Robinson Cano was just crowned the winner of the Home Run Derby, topping Adrian Gonzalez 12-11 in the finals. Of course, Cano owes a big-time assist to his father and former Astros pitcher Jose Cano, who served up all of his 32 home runs for the evening. While this event has many, many faults, the final was actually a pretty cool showcase.
No surprise, the left-handed hitters had the edge in Chase Field tonight. None of the four right-handed batters made it through the first round. Matt Holliday had five homers (and was eliminated in a swing-off), MLB home run leader Jose Bautista slugged four, Rickie Weeks had three and Matt Kemp managed only a pair.
Prince Fielder, who received plenty of boos from the Arizona crowd for not including Justin Upton in the competition, was the only member of the National League squad to make it into the second round. And he needed a swing-off to get there. The American League outpaced the National League 76-19 on the evening. Yikes.
Cano and Gonzalez advanced to the finals by collecting 20 homers over the first two rounds. They beat out David Ortiz and Fielder, who had nine apiece over the first two rounds.
And with that, let’s never speak of this again.
Every year the playoff schedule is announced, every year people complain. And it’s understandable why they do. After six months of games starting at around 7pm — bam! — the playoffs come and you’re either staying up late or tuning in early to watch your local nine.
Of course, the reason for this is that Major League Baseball has two fundamental problems to deal with when the playoffs come around (a) the country is big; and (b) baseball is local and two-thirds and more of the fans don’t have a local team to root for in the playoffs. As such, baseball has to make a schedule that somehow deals with teams — like the Mets and Dodgers — who have big time differences between their home fan bases while trying to rope in as many national viewers as possible.
This means compromises and weirdness like, say, the first couple of Mets-Dodgers games starting after 9pm Eastern time on Friday and Saturday. Or the Texas Rangers starting a game at what, back home in Texas, will be 11:45AM. Which, admittedly, aren’t great start times, but do we expect Dodgers fans in L.A. to fight Friday rush hour traffic and be home in time to watch a game featuring the local team any earlier than 6pm? Seems like a tall order.
Anyway, the early round schedule was just released and you can see it below. If you are so inclined you can find all manner of inconveniences here. Sure, if you don’t have a job — or if being online and watching baseball all day is your job — Friday’s back-to-back-to-back-to-back playoff games are pretty sweet. But otherwise, just plan accordingly and do the best you can.
And remember: no one gives a rip about these schedule issues about ten minutes after the games start:
Major League Baseball just released the umpire assignments for the Wild Card Game and the Division Series. As always, the basis for these assignments is a proprietary, scientific calculation undertaken by Major League Baseball, mixing in (a) skill; (b) seniority; and (c) trolling of baseball bloggers who, unlike 99% of the rest of the world actually know the names and track records of various umpires and who are easily riled.

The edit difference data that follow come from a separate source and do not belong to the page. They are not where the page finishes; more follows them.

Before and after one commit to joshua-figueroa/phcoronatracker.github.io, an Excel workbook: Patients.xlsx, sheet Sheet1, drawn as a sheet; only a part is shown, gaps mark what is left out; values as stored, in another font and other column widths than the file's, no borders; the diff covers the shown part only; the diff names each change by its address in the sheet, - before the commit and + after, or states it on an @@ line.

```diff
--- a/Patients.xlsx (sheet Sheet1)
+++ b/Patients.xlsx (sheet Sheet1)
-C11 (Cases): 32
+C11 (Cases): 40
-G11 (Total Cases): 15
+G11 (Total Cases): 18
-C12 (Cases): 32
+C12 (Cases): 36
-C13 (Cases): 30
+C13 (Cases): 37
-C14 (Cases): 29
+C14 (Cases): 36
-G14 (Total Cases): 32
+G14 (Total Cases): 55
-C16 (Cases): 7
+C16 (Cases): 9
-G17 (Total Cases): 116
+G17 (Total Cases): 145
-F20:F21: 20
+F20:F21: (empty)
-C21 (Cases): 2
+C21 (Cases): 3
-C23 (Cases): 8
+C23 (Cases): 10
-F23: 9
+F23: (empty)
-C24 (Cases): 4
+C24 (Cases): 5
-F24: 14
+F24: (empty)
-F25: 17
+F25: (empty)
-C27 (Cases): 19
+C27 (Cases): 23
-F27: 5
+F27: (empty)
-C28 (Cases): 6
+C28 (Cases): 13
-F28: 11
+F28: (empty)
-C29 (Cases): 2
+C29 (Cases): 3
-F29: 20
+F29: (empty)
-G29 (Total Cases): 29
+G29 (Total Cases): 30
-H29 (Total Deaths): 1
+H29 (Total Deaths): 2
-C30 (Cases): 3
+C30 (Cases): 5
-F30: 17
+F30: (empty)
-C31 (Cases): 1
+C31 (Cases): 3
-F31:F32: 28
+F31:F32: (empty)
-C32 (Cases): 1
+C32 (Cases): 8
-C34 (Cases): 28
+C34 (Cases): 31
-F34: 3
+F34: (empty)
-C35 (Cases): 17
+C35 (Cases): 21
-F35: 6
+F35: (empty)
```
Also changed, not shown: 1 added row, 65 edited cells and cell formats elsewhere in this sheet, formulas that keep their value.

Which is to say that, while we have no Joe West in the early playoff rounds this year — too obvious, perhaps? — we do get an Angel Hernandez.
Here are the assignments. The asterisks represent the crew chief of each unit. Guys with little up arrows next to their names are regular season crew chiefs in their own right. Print this out and keep it near your television so you know who to yell about before the broadcasters tell you who to yell at: